Return the entries verbatim and drop every picture.

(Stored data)
#####
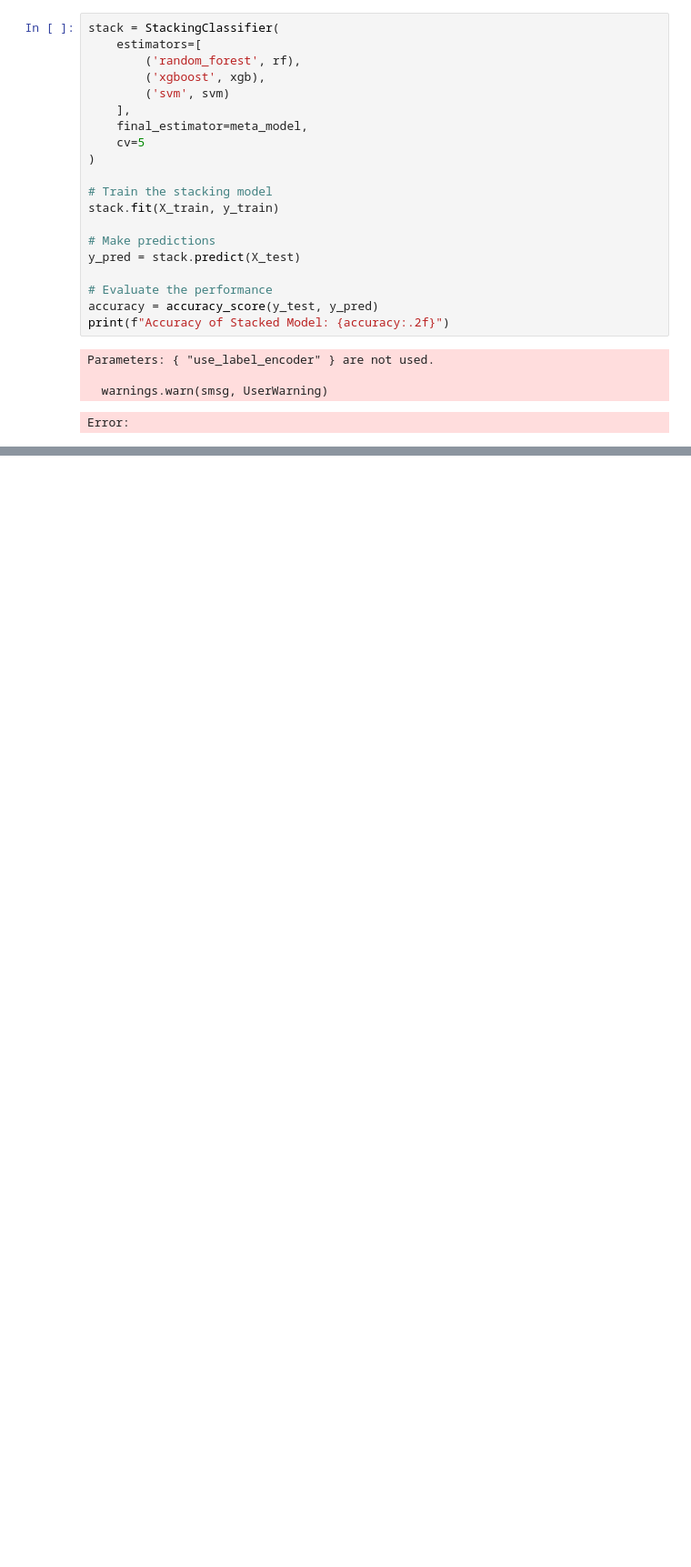
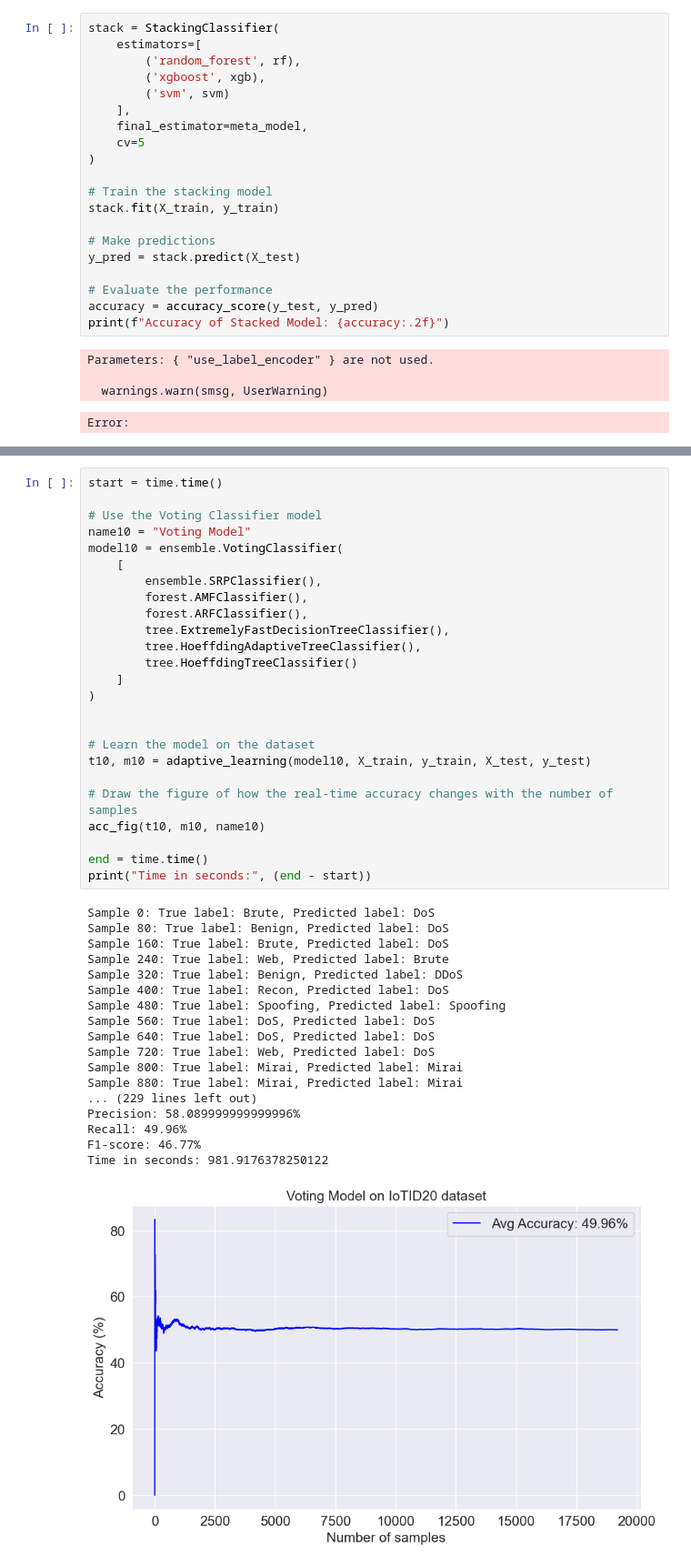
Before and after one commit to masterrlv/Capstone, a Jupyter notebook: new_multi.ipynb, the cells around one changed output, grey strips where cells are left out. Shown: that part at 91% size. Saved outputs shown, nothing was run; the diff lists cells and outputs as text; blank space fills up the shorter version.

```diff
--- a/new_multi.ipynb
+++ b/new_multi.ipynb
@@ -84,0 +239,44 @@ Error:
+# %%
+start = time.time()
+
+# Use the Voting Classifier model
+name10 = "Voting Model"
+model10 = ensemble.VotingClassifier(
+    [
+        ensemble.SRPClassifier(),
+        forest.AMFClassifier(),
+        forest.ARFClassifier(),
+        tree.ExtremelyFastDecisionTreeClassifier(),
+        tree.HoeffdingAdaptiveTreeClassifier(),
+        tree.HoeffdingTreeClassifier()
+    ]
+)
+
+
+# Learn the model on the dataset
+t10, m10 = adaptive_learning(model10, X_train, y_train, X_test, y_test)
+
+# Draw the figure of how the real-time accuracy changes with the number of samples
+acc_fig(t10, m10, name10)
+
+end = time.time()
+print("Time in seconds:", (end - start))
+# %% [output]
+Sample 0: True label: Brute, Predicted label: DoS
+Sample 80: True label: Benign, Predicted label: DoS
+Sample 160: True label: Brute, Predicted label: DoS
+Sample 240: True label: Web, Predicted label: Brute
+Sample 320: True label: Benign, Predicted label: DDoS
+Sample 400: True label: Recon, Predicted label: DoS
+Sample 480: True label: Spoofing, Predicted label: Spoofing
+Sample 560: True label: DoS, Predicted label: DoS
+Sample 640: True label: DoS, Predicted label: DoS
+Sample 720: True label: Web, Predicted label: DoS
+Sample 800: True label: Mirai, Predicted label: Mirai
+Sample 880: True label: Mirai, Predicted label: Mirai
+... (229 lines left out)
+Precision: 58.089999999999996%
+Recall: 49.96%
+F1-score: 46.77%
+Time in seconds: 981.9176378250122
+[figure, added]
```
Also changed, not shown: parts of 9 cells of this notebook, 42 other files.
#####
▶ [Answer box]:
Before and after one commit to masterrlv/Capstone, a Jupyter notebook: new_multi.ipynb, the cells around one changed output, grey strips where cells are left out. Shown: that part at 91% size. Saved outputs shown, nothing was run; the diff lists cells and outputs as text; blank space fills up the shorter version.

```diff
--- a/new_multi.ipynb
+++ b/new_multi.ipynb
@@ -84,0 +239,44 @@ Error:
+# %%
+start = time.time()
+
+# Use the Voting Classifier model
+name10 = "Voting Model"
+model10 = ensemble.VotingClassifier(
+    [
+        ensemble.SRPClassifier(),
+        forest.AMFClassifier(),
+        forest.ARFClassifier(),
+        tree.ExtremelyFastDecisionTreeClassifier(),
+        tree.HoeffdingAdaptiveTreeClassifier(),
+        tree.HoeffdingTreeClassifier()
+    ]
+)
+
+
+# Learn the model on the dataset
+t10, m10 = adaptive_learning(model10, X_train, y_train, X_test, y_test)
+
+# Draw the figure of how the real-time accuracy changes with the number of samples
+acc_fig(t10, m10, name10)
+
+end = time.time()
+print("Time in seconds:", (end - start))
+# %% [output]
+Sample 0: True label: Brute, Predicted label: DoS
+Sample 80: True label: Benign, Predicted label: DoS
+Sample 160: True label: Brute, Predicted label: DoS
+Sample 240: True label: Web, Predicted label: Brute
+Sample 320: True label: Benign, Predicted label: DDoS
+Sample 400: True label: Recon, Predicted label: DoS
+Sample 480: True label: Spoofing, Predicted label: Spoofing
+Sample 560: True label: DoS, Predicted label: DoS
+Sample 640: True label: DoS, Predicted label: DoS
+Sample 720: True label: Web, Predicted label: DoS
+Sample 800: True label: Mirai, Predicted label: Mirai
+Sample 880: True label: Mirai, Predicted label: Mirai
+... (229 lines left out)
+Precision: 58.089999999999996%
+Recall: 49.96%
+F1-score: 46.77%
+Time in seconds: 981.9176378250122
+[figure, added]
```
Also changed, not shown: parts of 9 cells of this notebook, 42 other files.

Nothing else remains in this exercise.